> _Supplied material_
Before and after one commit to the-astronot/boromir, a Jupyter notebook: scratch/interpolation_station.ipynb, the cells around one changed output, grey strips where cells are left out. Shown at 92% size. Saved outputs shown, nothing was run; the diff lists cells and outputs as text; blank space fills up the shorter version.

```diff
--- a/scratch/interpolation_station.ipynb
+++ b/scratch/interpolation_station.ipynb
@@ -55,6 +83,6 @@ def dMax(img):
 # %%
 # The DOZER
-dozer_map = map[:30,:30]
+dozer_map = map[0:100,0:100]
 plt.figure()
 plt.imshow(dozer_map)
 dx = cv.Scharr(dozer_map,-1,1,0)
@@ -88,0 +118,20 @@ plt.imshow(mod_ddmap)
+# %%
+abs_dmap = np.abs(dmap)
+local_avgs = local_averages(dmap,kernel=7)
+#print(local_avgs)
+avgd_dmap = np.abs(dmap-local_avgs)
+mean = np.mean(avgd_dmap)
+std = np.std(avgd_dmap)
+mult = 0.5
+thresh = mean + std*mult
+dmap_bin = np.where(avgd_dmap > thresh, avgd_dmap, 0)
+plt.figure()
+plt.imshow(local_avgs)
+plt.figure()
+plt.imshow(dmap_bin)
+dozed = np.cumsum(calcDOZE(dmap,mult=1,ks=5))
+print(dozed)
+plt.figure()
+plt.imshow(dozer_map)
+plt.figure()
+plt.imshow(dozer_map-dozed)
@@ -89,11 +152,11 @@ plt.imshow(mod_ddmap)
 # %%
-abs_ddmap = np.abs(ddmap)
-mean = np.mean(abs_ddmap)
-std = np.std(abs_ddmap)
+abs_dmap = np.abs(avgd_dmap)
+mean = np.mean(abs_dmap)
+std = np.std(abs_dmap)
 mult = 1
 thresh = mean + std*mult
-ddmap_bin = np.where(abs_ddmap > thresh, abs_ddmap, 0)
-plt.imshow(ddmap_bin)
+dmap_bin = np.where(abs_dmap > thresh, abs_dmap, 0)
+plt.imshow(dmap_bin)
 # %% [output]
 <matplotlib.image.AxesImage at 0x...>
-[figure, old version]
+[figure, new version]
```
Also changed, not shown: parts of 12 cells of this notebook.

> _What you are asked to do_
Pull out each record as written and restate it exactly.

> _Answer section_
Before and after one commit to the-astronot/boromir, a Jupyter notebook: scratch/interpolation_station.ipynb, the cells around one changed output, grey strips where cells are left out. Shown at 92% size. Saved outputs shown, nothing was run; the diff lists cells and outputs as text; blank space fills up the shorter version.

```diff
--- a/scratch/interpolation_station.ipynb
+++ b/scratch/interpolation_station.ipynb
@@ -55,6 +83,6 @@ def dMax(img):
 # %%
 # The DOZER
-dozer_map = map[:30,:30]
+dozer_map = map[0:100,0:100]
 plt.figure()
 plt.imshow(dozer_map)
 dx = cv.Scharr(dozer_map,-1,1,0)
@@ -88,0 +118,20 @@ plt.imshow(mod_ddmap)
+# %%
+abs_dmap = np.abs(dmap)
+local_avgs = local_averages(dmap,kernel=7)
+#print(local_avgs)
+avgd_dmap = np.abs(dmap-local_avgs)
+mean = np.mean(avgd_dmap)
+std = np.std(avgd_dmap)
+mult = 0.5
+thresh = mean + std*mult
+dmap_bin = np.where(avgd_dmap > thresh, avgd_dmap, 0)
+plt.figure()
+plt.imshow(local_avgs)
+plt.figure()
+plt.imshow(dmap_bin)
+dozed = np.cumsum(calcDOZE(dmap,mult=1,ks=5))
+print(dozed)
+plt.figure()
+plt.imshow(dozer_map)
+plt.figure()
+plt.imshow(dozer_map-dozed)
@@ -89,11 +152,11 @@ plt.imshow(mod_ddmap)
 # %%
-abs_ddmap = np.abs(ddmap)
-mean = np.mean(abs_ddmap)
-std = np.std(abs_ddmap)
+abs_dmap = np.abs(avgd_dmap)
+mean = np.mean(abs_dmap)
+std = np.std(abs_dmap)
 mult = 1
 thresh = mean + std*mult
-ddmap_bin = np.where(abs_ddmap > thresh, abs_ddmap, 0)
-plt.imshow(ddmap_bin)
+dmap_bin = np.where(abs_dmap > thresh, abs_dmap, 0)
+plt.imshow(dmap_bin)
 # %% [output]
 <matplotlib.image.AxesImage at 0x...>
-[figure, old version]
+[figure, new version]
```
Also changed, not shown: parts of 12 cells of this notebook.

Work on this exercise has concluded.